With both the Elbe and Rhine frontiers breached by the early months of 1945, Germany had clearly lost the war. To understand why the Germans continued to give battle, Ian Kershaw looks at the German mindset and the National Socialist structures of political power.
Kershaw begins his book with the attempt on Adolf Hitler’s life in July 1944. Alarmed by the advancing Russian army, a group of generals attempted an assassination and coup d’etat. But the bomb planted by a young staff officer at Hitler’s field headquarters in East Prussia failed to kill Hitler. Had it done so, Kershaw contends, the army hierarchy would have sued for peace. But the failed attempt actually strengthened German resolve.
The coup d’etat had limited objectives: an armistice on the Western front. The conspirators hoped to convince the Americans and British to come to terms and then join Germany sans Hitler in repelling the threat of Soviet Bolshevism to Eastern and Central Europe. Hitler remained adamant in opposing any negotiations and would have to be removed.
The precedent set by the armistice that ended the First World War clouded the German mindset in the last months of the war. By the fall of 1918, hunger was stalking Germany. Public support for the war in France had crumbled. The military leadership feared mutiny. America had entered the war and the terms proposed by President Woodrow Wilson would leave Germany as the dominant power in Central Europe. Germany sued for peace but had not been defeated, hence the Nazi myth of a ‘stab in the back’ and the ‘cowardly capitulation.’
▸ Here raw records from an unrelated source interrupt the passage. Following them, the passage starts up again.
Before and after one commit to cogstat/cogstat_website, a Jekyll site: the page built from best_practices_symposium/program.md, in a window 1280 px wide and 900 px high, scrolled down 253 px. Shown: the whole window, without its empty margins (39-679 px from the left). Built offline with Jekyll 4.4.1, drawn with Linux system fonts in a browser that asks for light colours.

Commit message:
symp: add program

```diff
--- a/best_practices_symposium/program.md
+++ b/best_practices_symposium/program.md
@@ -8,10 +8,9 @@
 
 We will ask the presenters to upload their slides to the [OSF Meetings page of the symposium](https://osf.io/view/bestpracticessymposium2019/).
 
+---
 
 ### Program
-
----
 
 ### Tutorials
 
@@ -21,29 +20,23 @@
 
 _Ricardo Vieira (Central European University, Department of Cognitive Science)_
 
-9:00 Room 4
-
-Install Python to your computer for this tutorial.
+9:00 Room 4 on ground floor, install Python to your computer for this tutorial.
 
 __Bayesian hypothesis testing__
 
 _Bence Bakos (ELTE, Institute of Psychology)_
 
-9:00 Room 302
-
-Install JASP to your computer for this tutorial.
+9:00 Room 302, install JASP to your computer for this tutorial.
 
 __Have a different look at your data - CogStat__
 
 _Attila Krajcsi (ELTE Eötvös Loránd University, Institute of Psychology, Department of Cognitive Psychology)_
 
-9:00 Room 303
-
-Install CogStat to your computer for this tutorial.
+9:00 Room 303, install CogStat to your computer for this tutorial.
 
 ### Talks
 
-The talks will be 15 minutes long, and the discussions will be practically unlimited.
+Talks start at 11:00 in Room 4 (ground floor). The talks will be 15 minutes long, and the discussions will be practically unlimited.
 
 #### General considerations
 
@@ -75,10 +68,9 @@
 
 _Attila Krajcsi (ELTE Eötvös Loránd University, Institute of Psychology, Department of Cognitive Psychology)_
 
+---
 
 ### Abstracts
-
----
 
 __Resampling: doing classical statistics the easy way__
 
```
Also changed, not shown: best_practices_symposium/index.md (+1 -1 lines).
The political power structure of the Nazi regime had become increasingly top-down: Hitler and four henchmen, Martin Bormann, Joseph Goebbels, Heinrich Himmler, and Albert Speer. The quadrumvirate understood Germany’s dire military situation, they questioned some of Hitler’s calls, but they loyally carried out his commands. All were ‘war criminals’ and had been warned by the Allied leadership that they would be arrested and tried; they had nowhere to go.
They had no worry about the military elite. The younger generals who replaced those purged after the attempted coup d’etat had stronger loyalty to their Führer.
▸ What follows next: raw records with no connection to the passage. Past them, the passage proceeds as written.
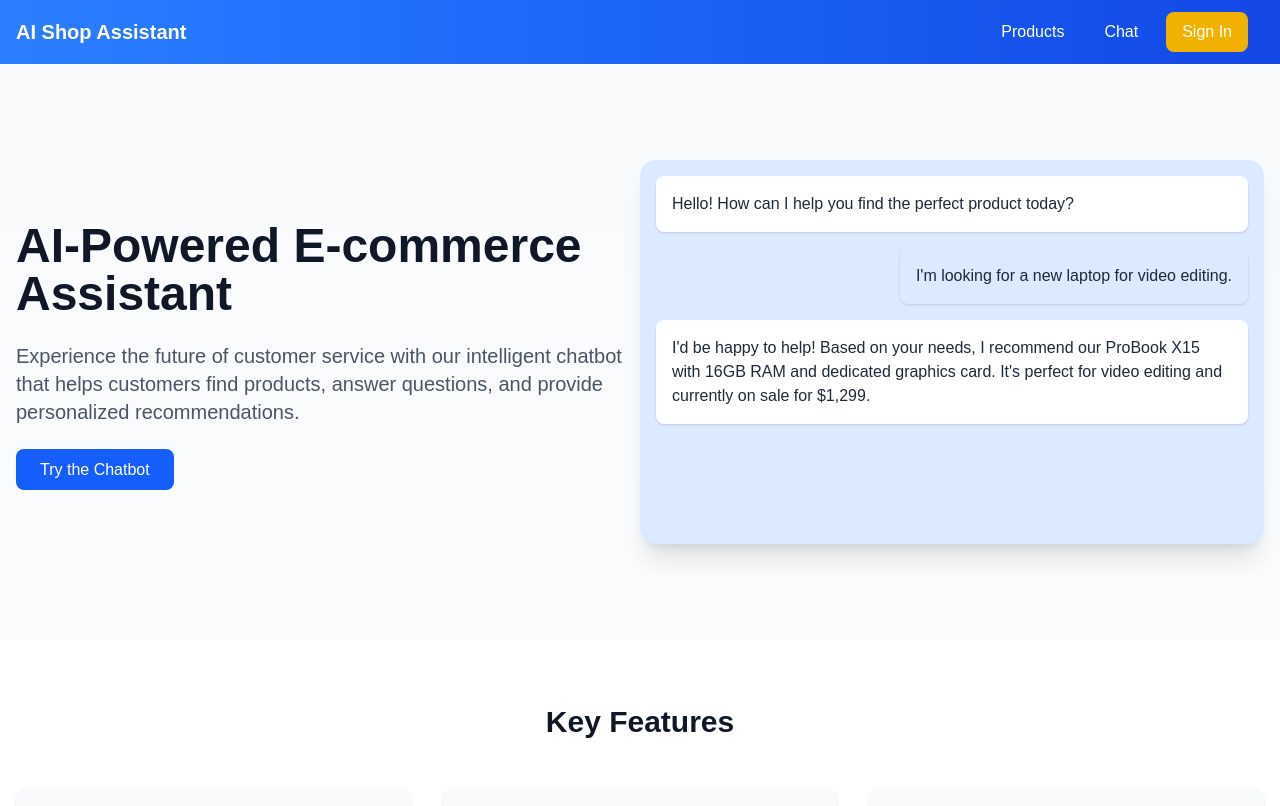
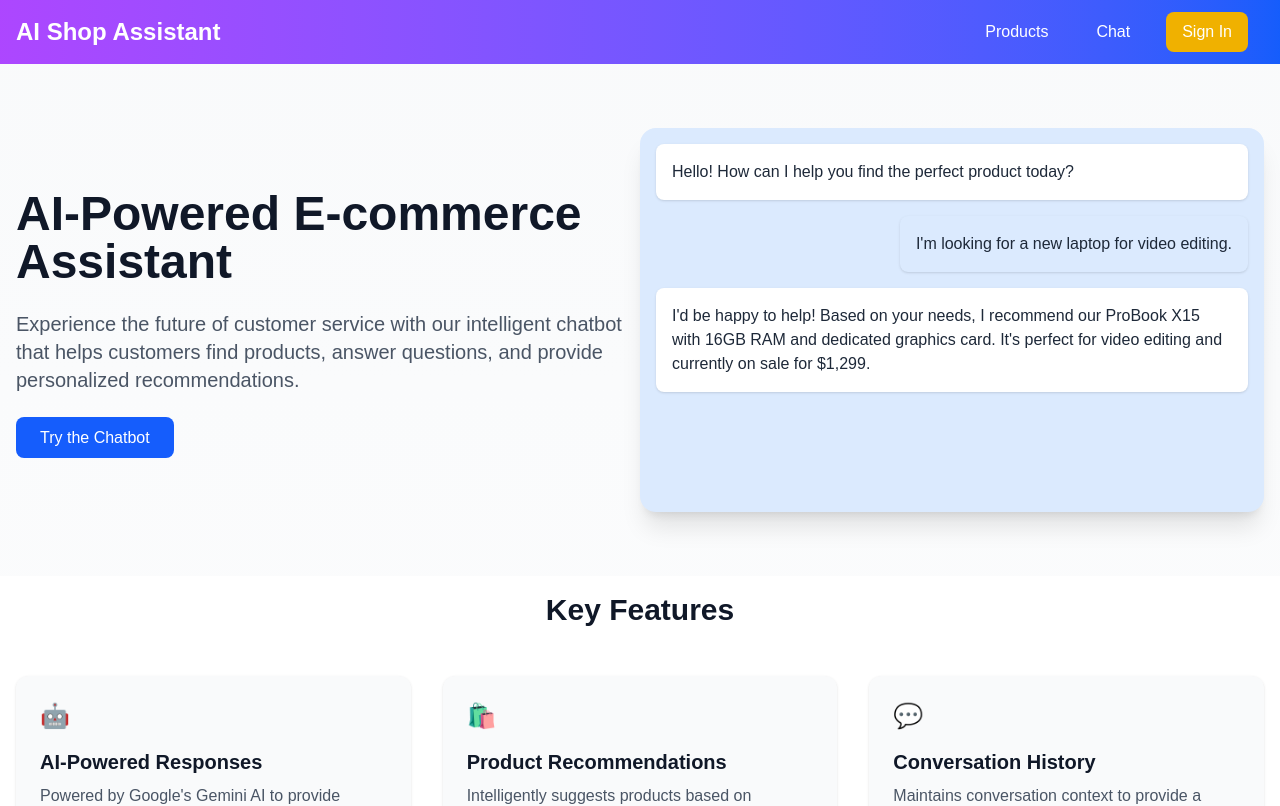
Before and after one commit to Moghadam80/chatbot-app, a Next.js app: page / in a window 1280 px wide. Shown: the top 806 px of the page. Built offline with nearby package versions, Linux system fonts and the light colour scheme; no server answers.

Commit message:
complete ui

```diff
--- a/src/app/page.tsx
+++ b/src/app/page.tsx
@@ -6,7 +6,7 @@ export default function Home() {
   return (
     <div className="min-h-screen bg-gradient-to-b from-gray-50 to-white">
       {/* Hero Section */}
-      <header className="container mx-auto px-4 py-16 md:py-24">
+      <header className="container mx-auto px-4 pt-8 md:py-16">
         <div className="flex flex-col md:flex-row items-center justify-between">
           <div className="md:w-1/2 mb-10 md:mb-0">
             <h1 className="text-4xl md:text-5xl font-bold text-gray-900 mb-6">
@@ -43,12 +43,12 @@ export default function Home() {
       </header>
 
       {/* Features Section */}
-      <section className="bg-white py-16 text-gray-900">
+      <section className="bg-white text-gray-900 pt-4 pb-16">
         <div className="container mx-auto px-4">
           <h2 className="text-3xl font-bold text-center text-gray-900 mb-12">
             Key Features
           </h2>
-          <div className="grid grid-cols-1 md:grid-cols-3 gap-8">
+          <div className="grid grid-cols-1 md:grid-cols-2 lg:grid-cols-3 gap-8">
             <div className="bg-gray-50 p-6 rounded-xl shadow-sm">
               <div className="text-blue-600 text-2xl mb-4">🤖</div>
               <h3 className="text-xl font-semibold mb-2">AI-Powered Responses</h3>
--- a/src/app/products/page.tsx
+++ b/src/app/products/page.tsx
@@ -49,7 +49,7 @@ export default function ProductsPage() {
         <h1 className="text-3xl font-bold">Products</h1>
       </div>
 
-      <div className="flex gap-4 mb-8">
+      <div className="flex gap-4 mb-8 flex-col md:flex-row">
         <input
           type="text"
           placeholder="Search products..."
@@ -71,7 +71,7 @@ export default function ProductsPage() {
         </select>
       </div>
 
-      <div className="grid grid-cols-1 md:grid-cols-2 lg:grid-cols-3 xl:grid-cols-4 gap-6">
+      <div className="grid grid-cols-1 sm:grid-cols-2 md:grid-cols-3 lg:grid-cols-4 gap-6">
         {filteredProducts.map(product => (
           <ProductCard key={product.id} product={product} />
         ))}
--- a/src/components/Navbar.tsx
+++ b/src/components/Navbar.tsx
@@ -2,7 +2,7 @@
 
 import { useState } from "react";
 import Link from "next/link";
-import { useSession } from "next-auth/react";
+import { useSession, signOut } from "next-auth/react";
 import LoginPopup from "./LoginPopup";
 import { useAppSelector, useAppDispatch } from "@/store/hooks";
 import { setBasketOpen } from "@/store/basketSlice";
@@ -26,11 +26,11 @@ export default function Navbar() {
   };
 
   return (
-    <nav className="bg-gradient-to-r from-blue-500 to-blue-700 shadow-lg">
+    <nav className="bg-gradient-to-r from-purple-500 to-blue-600 shadow-lg">
       <div className="container mx-auto px-4">
         <div className="flex justify-between items-center h-16">
           <Link href="/" className="flex items-center">
-            <span className="text-xl font-bold text-white">AI Shop Assistant</span>
+            <span className="text-2xl font-bold text-white">AI Shop Assistant</span>
           </Link>
 
           <div className="flex items-center space-x-4">
@@ -44,16 +44,16 @@ export default function Navbar() {
             </button>
 
             {/* Desktop Navigation Links */}
-            <div className="hidden md:flex md:space-x-4">
+            <div className="hidden md:flex md:space-x-6">
               <Link
                 href="/products"
-                className="text-white hover:text-yellow-300 transition-colors px-3 py-2 rounded"
+                className="text-white hover:text-yellow-300 transition-colors px-3 py-2 rounded-lg"
               >
                 Products
               </Link>
               <Link
                 href="/chat"
-                className="text-white hover:text-yellow-300 transition-colors px-3 py-2 rounded"
+                className="text-white hover:text-yellow-300 transition-colors px-3 py-2 rounded-lg"
               >
                 Chat
               </Link>
@@ -81,6 +81,12 @@ export default function Navbar() {
                     />
                   )}
                   <span className="text-white">{session.user?.name}</span>
+                  <button
+                    onClick={() => signOut()}
+                    className="bg-red-500 hover:bg-red-600 text-white px-4 py-2 rounded-lg transition-colors"
+                  >
+                    Sign Out
+                  </button>
                 </div>
               ) : (
                 <button
@@ -94,26 +100,33 @@ export default function Navbar() {
 
             {/* Mobile Menu */}
             <div className={`fixed inset-0 bg-black bg-opacity-75 z-50 transition-opacity duration-300 ${isMobileMenuOpen ? 'opacity-100' : 'opacity-0 pointer-events-none'}`}>
-              <div className={`flex-col flex items-center justify-start h-full transition-all duration-300 ${isMobileMenuOpen ? 'flex' : 'hidden'} overflow-y-auto`}>
+              <div className={`flex-col flex items-center justify-center h-full transition-all duration-300 ${isMobileMenuOpen ? 'flex' : 'hidden'} overflow-y-auto rounded-lg shadow-lg bg-white`}>
                 {/* Quit Icon */}
                 <button
                   onClick={handleMenuToggle}
-                  className="absolute top-4 right-4 text-white text-2xl"
+                  className="absolute top-4 right-4 text-black text-2xl"
                   aria-label="Close menu"
                 >
                   ✖
                 </button>
 
                 <Link
+                  href="/"
+                  className="text-black hover:text-yellow-500 transition-colors px-3 py-2 rounded-lg"
+                  onClick={handleLinkClick}
+                >
+                  Home
+                </Link>
+                <Link
                   href="/products"
-                  className="text-white hover:text-yellow-300 transition-colors px-3 py-2 rounded"
+                  className="text-black hover:text-yellow-500 transition-colors px-3 py-2 rounded-lg"
                   onClick={handleLinkClick}
                 >
                   Products
                 </Link>
                 <Link
                   href="/chat"
-                  className="text-white hover:text-yellow-300 transition-colors px-3 py-2 rounded"
+                  className="text-black hover:text-yellow-500 transition-colors px-3 py-2 rounded-lg"
                   onClick={handleLinkClick}
                 >
                   Chat
@@ -122,7 +135,7 @@ export default function Navbar() {
                 {/* Cart Link for Mobile */}
                 <Link
                   href="/cart" // Link to the cart page
-                  className="relative text-white hover:text-yellow-300 transition-colors px-3 py-2 rounded"
+                  className="relative text-black hover:text-yellow-500 transition-colors px-3 py-2 rounded-lg"
                   onClick={handleLinkClick}
                 >
                   🛒 Cart
@@ -142,7 +155,13 @@ export default function Navbar() {
                         className="w-8 h-8 rounded-full"
                       />
                     )}
-                    <span className="text-white">{session.user?.name}</span>
+                    <span className="text-black">{session.user?.name}</span>
+                    <button
+                      onClick={() => signOut()}
+                      className="bg-red-500 hover:bg-red-600 text-white px-4 py-2 rounded-lg transition-colors"
+                    >
+                      Sign Out
+                    </button>
                   </div>
                 ) : (
                   <button
```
Bormann was responsible for re-invigorating the Nazi Party and insuring its continued loyalty to Hitler. Himmler, head of the SS and the Gestapo, had been given the additional responsibility for ensuring that the army and the gauleiter remained committed to Hitler’s war. A reign of terror kept most ordinary Germans frightened and intimidated.
Goebbels and Speer, though in many other issues at odds, convinced Hitler and then implemented “total war,” the unlimited allocation of German lives and resources to continue the fight. Germans were assured that the Wehrmacht would soon be receiving “new weapons.” V2 rockets would bring Britain to her knees. The navy had a new generation of U-boats. Given this mindset, Kershaw does not believe the Allied demand for unconditional surrender had much to do with the decision to fight to the end.
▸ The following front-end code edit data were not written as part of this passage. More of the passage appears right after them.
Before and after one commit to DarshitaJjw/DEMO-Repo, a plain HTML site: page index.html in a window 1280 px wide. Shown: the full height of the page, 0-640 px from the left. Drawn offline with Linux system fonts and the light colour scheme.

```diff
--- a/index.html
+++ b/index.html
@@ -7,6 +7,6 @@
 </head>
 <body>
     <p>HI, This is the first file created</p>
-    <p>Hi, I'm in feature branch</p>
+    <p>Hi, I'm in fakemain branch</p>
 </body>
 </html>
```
The conduct of the Russian armies now occupying East Prussia and Poland was effectively used to keep most Germans from contemplating surrender. The German army’s rampage in Poland and the Ukraine during Operation Barbarossa in 1941 plus some well-publicized atrocity stories committed by Russians made it impossible for either soldiers or civilians to think of any alternative to battling the advancing Soviet armies..
The massive German Ardennes offensive in the December 1944 was intended to undermine the British and U.S. will to fight on. For a week or so it gave hope to Germans. But the Allies held a huge superiority of men and weaponry, and the German offensive was turned back. Then in January 1945 the Russians began their winter offensive.
The final months of the Nazi regime bunkered under Berlin is a well-known story. Mentally and physically Hitler was deteriorating; he did not want to be captured by the Soviets. Sadly his suicide didn’t happen until the end of April. Bormann, Goebbels, and Himmler also committed suicide. Speer’s last months had a different trajectory. Still loyal to his Fürher, nevertheless he worked to keep the gauleiters from carrying out Hitler’s orders to destroy heavy industry, the German railroads, bridges, even cathedrals. Speer convinced them that industry should be “disabled” to allow Germany to fight another day.
The resulting loss of life was enormous. From July 1944 to April 1945, there were 350,000 casualties a month, dead, missing, and captured. Half of all Allied bombs dropped on German cities occurred between July 1944 and the end of the war. The wonderful baroque cities Dresden and Wurzburg and the medieval city of Nuremberg were destroyed.